Olympe de Gouges, born on May 7, 1748, was a political activist during a time when it wasn’t particularly safe to be one. She lived in France during the Revolution and the Reign of Terror and expressed her convictions through her writings. As tensions increased, so did her involvement.
Born Marie Gouze, she took the name Olympe de Gouges when she moved to Paris in 1770 after her husband of a loveless marriage died. Her parents were merchants, but when she moved to Paris, she worked hard to associate with the aristocracy and to lose her provincial accent. She frequented salons and made the acquaintance of writers and intellectuals. In 1784, she began her own career as a writer.
De Gouges was a passionate advocate of human rights and opposed to injustice in many forms. She wrote plays opposing slavery and promoting the rights of women. One of her most well-known works is Declaration of the Rights of Woman and the Female Citizen, written in response to the Declaration of the Rights of Man and of the Citizen. She also opposed capital punishment, including that of Louis XVI, which earned her much criticism from hard line republicans.

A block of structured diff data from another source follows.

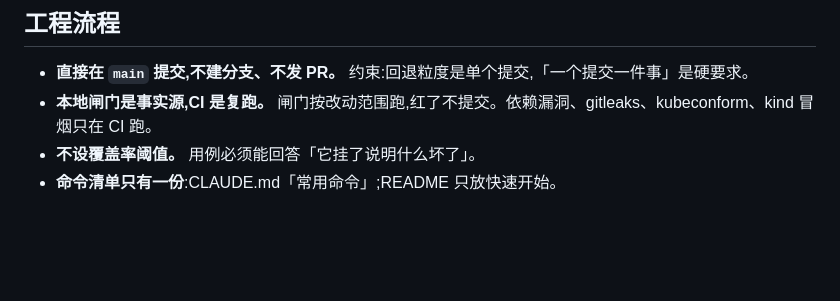
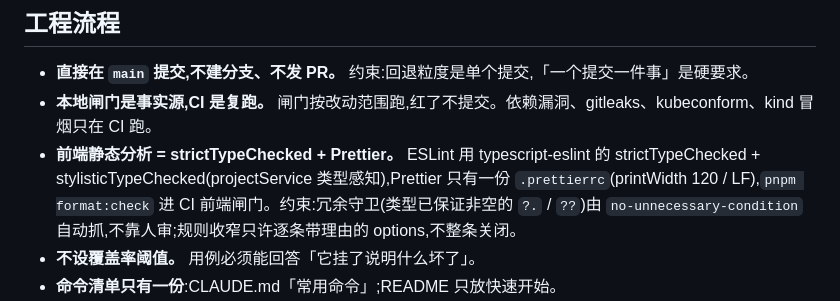
Before and after one commit to cgboy520/superdl, a Markdown page: docs/decisions.md, the part around the change. Drawn GitHub-style; blank space fills up the shorter version.

```diff
--- a/docs/decisions.md
+++ b/docs/decisions.md
@@ -6,6 +6,7 @@
 
 - **直接在 `main` 提交,不建分支、不发 PR。** 约束:回退粒度是单个提交,「一个提交一件事」是硬要求。
 - **本地闸门是事实源,CI 是复跑。** 闸门按改动范围跑,红了不提交。依赖漏洞、gitleaks、kubeconform、kind 冒烟只在 CI 跑。
+- **前端静态分析 = strictTypeChecked + Prettier。** ESLint 用 typescript-eslint 的 strictTypeChecked + stylisticTypeChecked(projectService 类型感知),Prettier 只有一份 `.prettierrc`(printWidth 120 / LF),`pnpm format:check` 进 CI 前端闸门。约束:冗余守卫(类型已保证非空的 `?.` / `??`)由 `no-unnecessary-condition` 自动抓,不靠人审;规则收窄只许逐条带理由的 options,不整条关闭。
 - **不设覆盖率阈值。** 用例必须能回答「它挂了说明什么坏了」。
 - **命令清单只有一份**:CLAUDE.md「常用命令」;README 只放快速开始。
 - **停机发布,不留兼容窗口、不支持回滚。** 顺序恒为「先 `alembic upgrade head`,后替换代码」;`/readyz` 只认 DB == 代码 head,落后/领先/未知版本一律摘流。破坏性 DDL 允许,提交说明写明数据影响;downgrade 一律 raise;alembic 历史以单条基线 `20260901_1620c05976ce` 起线性追加,`alembic check` 把关。
```
Also changed, not shown: docs/reference/i18n.md (+1 -1 lines), docs/reference/web.md (+1 -1 lines).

Finally, in 1793 after a number of her associates including the Girondins were arrested and executed, Olympe herself was arrested. She spent three months in jail without an attorney because the judge decided that she was “more than capable of representing herself.” During this time with the help of friends, she was able to complete two more texts describing the revolutionary tribunal. Although a supporter of the revolution, in these works she condemned the Terror. Finally, she was sentenced to death and executed by guillotine on November 3, 1793.
Find out what else happened on May 7 in Women’s History.